Adding Stoll to the lineup would have filled an immediate need for Vancouver at center and could have helped to relieve the heavier-than-expected workload that youngsters Bo Horvat and Jared McCann have been carrying. We have also now learned that the organization knew when Stoll was on waivers that Henrik Sedin was playing through a lower-body injury.
“We talked about it, but we decided that we’re going to try and get younger,” Benning told Ben Kuzma of The Province about his decision to pass on Stoll. “He can win draws and help on the penalty kill, but we’ve got Adam Cracknell in that role and we just felt that if we’re going to pick up a guy, it’s going to be a younger (player).”

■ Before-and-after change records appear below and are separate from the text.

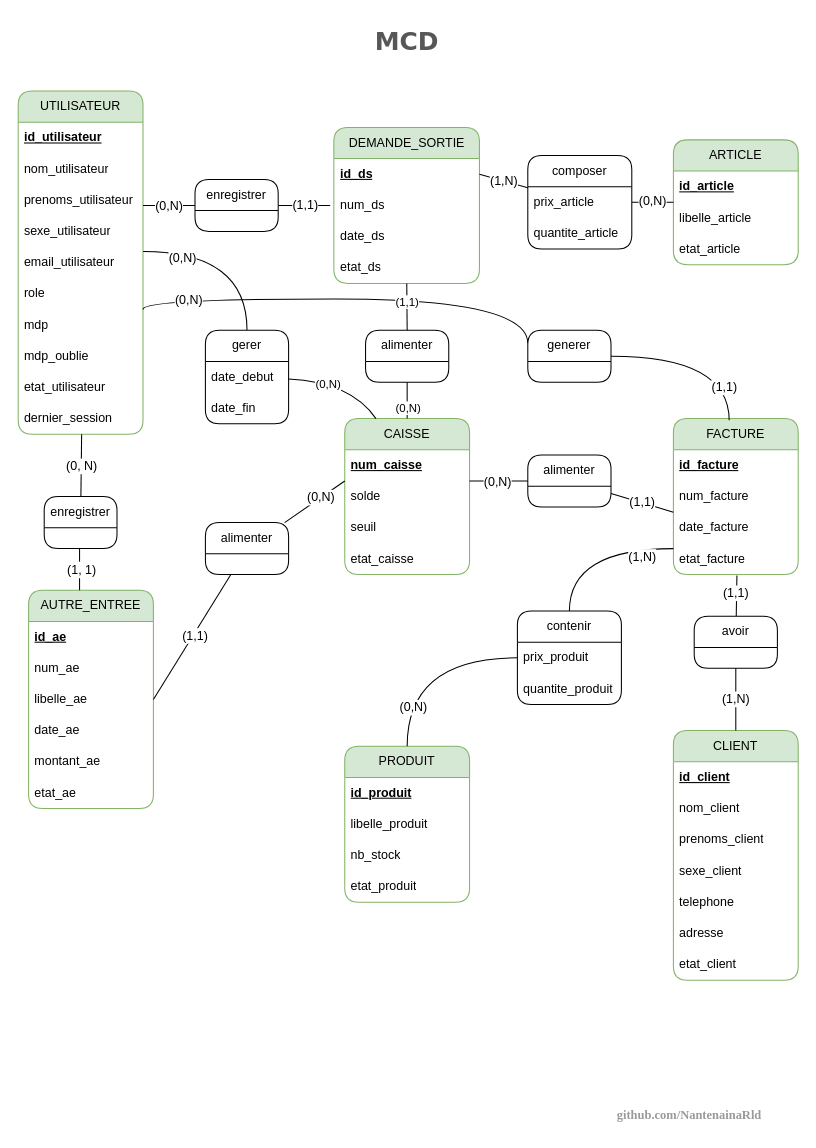
The draw.io diagram page "Page-1" (2 of 5) of documents/flux_mcd_mld_mct_mot.drawio in NantenainaRld/www-faktiora-mg, before the edit. Source tidied: cells renumbered, new cells numbered last; positions are measured from the earlier drawing's top-left corner, leaving out a move shared by most shapes. Both pictures are drawn from the tidied source at 104%, with x=0, y=0 at pixel (18, 18).
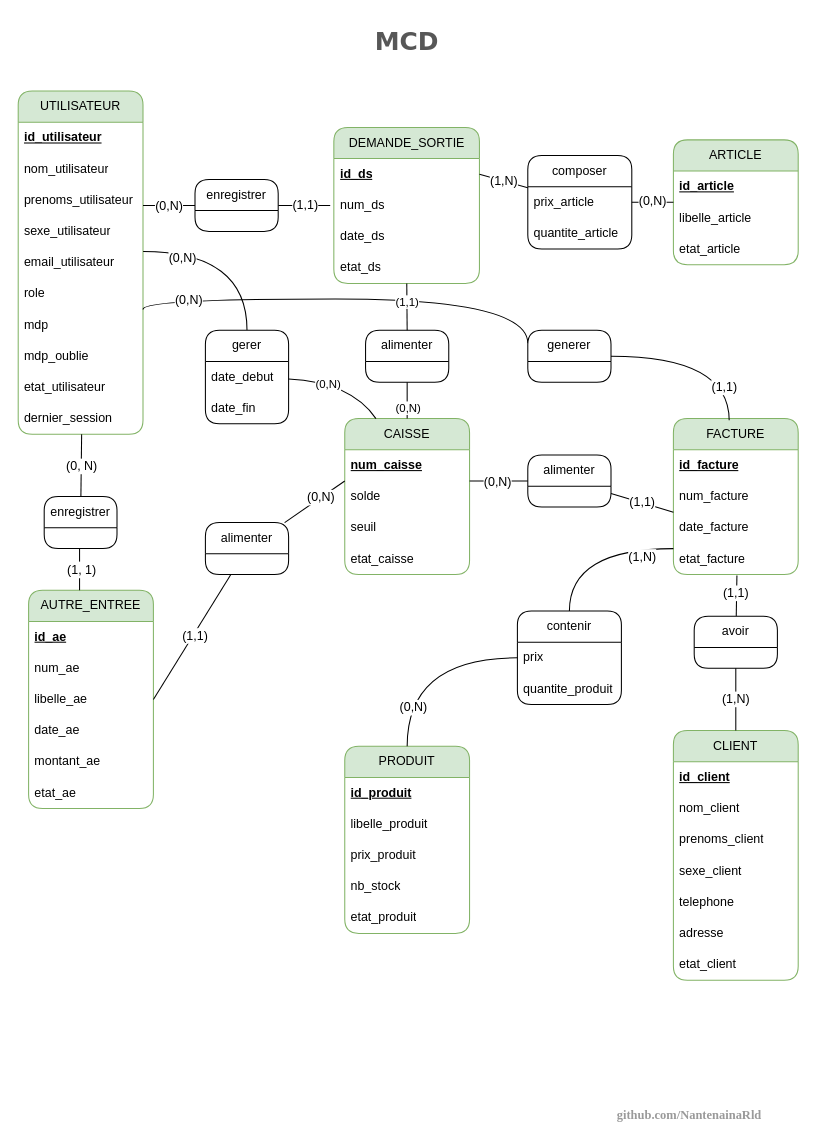
Above is the later version.

Commit message (it also covers changes not shown here):
update mcd mld, fix produit prix

Unchanged cells that the change refers to:
```xml
<mxCell id="87" value="contenir" style="swimlane;fontStyle=0;horizontal=1;startSize=30;whiteSpace=wrap;html=1;swimlaneFillColor=none;rounded=1;" parent="1" vertex="1">
  <mxGeometry x="480" y="570" width="100" height="90" as="geometry" />
</mxCell>
```

Change to the diagram source:
```diff
@@
     <mxCell id="62" value="PRODUIT" style="swimlane;fontStyle=0;horizontal=1;startSize=30;whiteSpace=wrap;html=1;swimlaneFillColor=none;fillColor=#d5e8d4;strokeColor=#82b366;rounded=1;" parent="1" vertex="1">
-      <mxGeometry x="314" y="700" width="120" height="150" as="geometry" />
+      <mxGeometry x="314" y="700" width="120" height="180" as="geometry" />
     </mxCell>
@@
+    <mxCell id="106" value="prix_produit" style="text;strokeColor=none;fillColor=none;align=left;verticalAlign=middle;spacingLeft=4;spacingRight=4;overflow=hidden;whiteSpace=wrap;html=1;rounded=1;" parent="62" vertex="1">
+      <mxGeometry y="90" width="120" height="30" as="geometry" />
+    </mxCell>
     <mxCell id="65" value="nb_stock" style="text;strokeColor=none;fillColor=none;align=left;verticalAlign=middle;spacingLeft=4;spacingRight=4;overflow=hidden;whiteSpace=wrap;html=1;rounded=1;" parent="62" vertex="1">
-      <mxGeometry y="90" width="120" height="30" as="geometry" />
+      <mxGeometry y="120" width="120" height="30" as="geometry" />
     </mxCell>
     <mxCell id="66" value="etat_produit" style="text;strokeColor=none;fillColor=none;align=left;verticalAlign=middle;spacingLeft=4;spacingRight=4;overflow=hidden;whiteSpace=wrap;html=1;rounded=1;" parent="62" vertex="1">
-      <mxGeometry y="120" width="120" height="30" as="geometry" />
+      <mxGeometry y="150" width="120" height="30" as="geometry" />
     </mxCell>
@@
-    <mxCell id="88" value="prix_produit" style="text;strokeColor=none;fillColor=none;align=left;verticalAlign=middle;spacingLeft=4;spacingRight=4;overflow=hidden;whiteSpace=wrap;html=1;rounded=1;" parent="87" vertex="1">
+    <mxCell id="88" value="prix" style="text;strokeColor=none;fillColor=none;align=left;verticalAlign=middle;spacingLeft=4;spacingRight=4;overflow=hidden;whiteSpace=wrap;html=1;rounded=1;" parent="87" vertex="1">
       <mxGeometry y="30" width="100" height="30" as="geometry" />
     </mxCell>
```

Adam Cracknell is 39.1 percent in the faceoff circle. And the Canucks have given up 15 power-play goals in 66 times shorthanded since Sutter went down—a kill rate of just 77.3 percent. These are two areas where the Canucks clearly need help, yet Benning actively chose to stay the course, apparently because he didn’t want a 33-year-old in his lineup for even a short time.
After his off-ice troubles last summer, Stoll certainly comes with some baggage, but he would have been a handy stop-gap solution at a reasonable price until Sutter gets back into the lineup. If Henrik had stayed healthy, Stoll’s presence could also have allowed the Canucks to release Jared McCann to get his confidence back as part of Team Canada’s World Junior team.
The order of priority for waiver claims is based on a team’s position in the standings, with the worst teams getting first crack at players who are placed on waivers. The Canucks could have had Stoll if they’d wanted him—he was ultimately claimed by the Minnesota Wild, who sit well above Vancouver in the standings.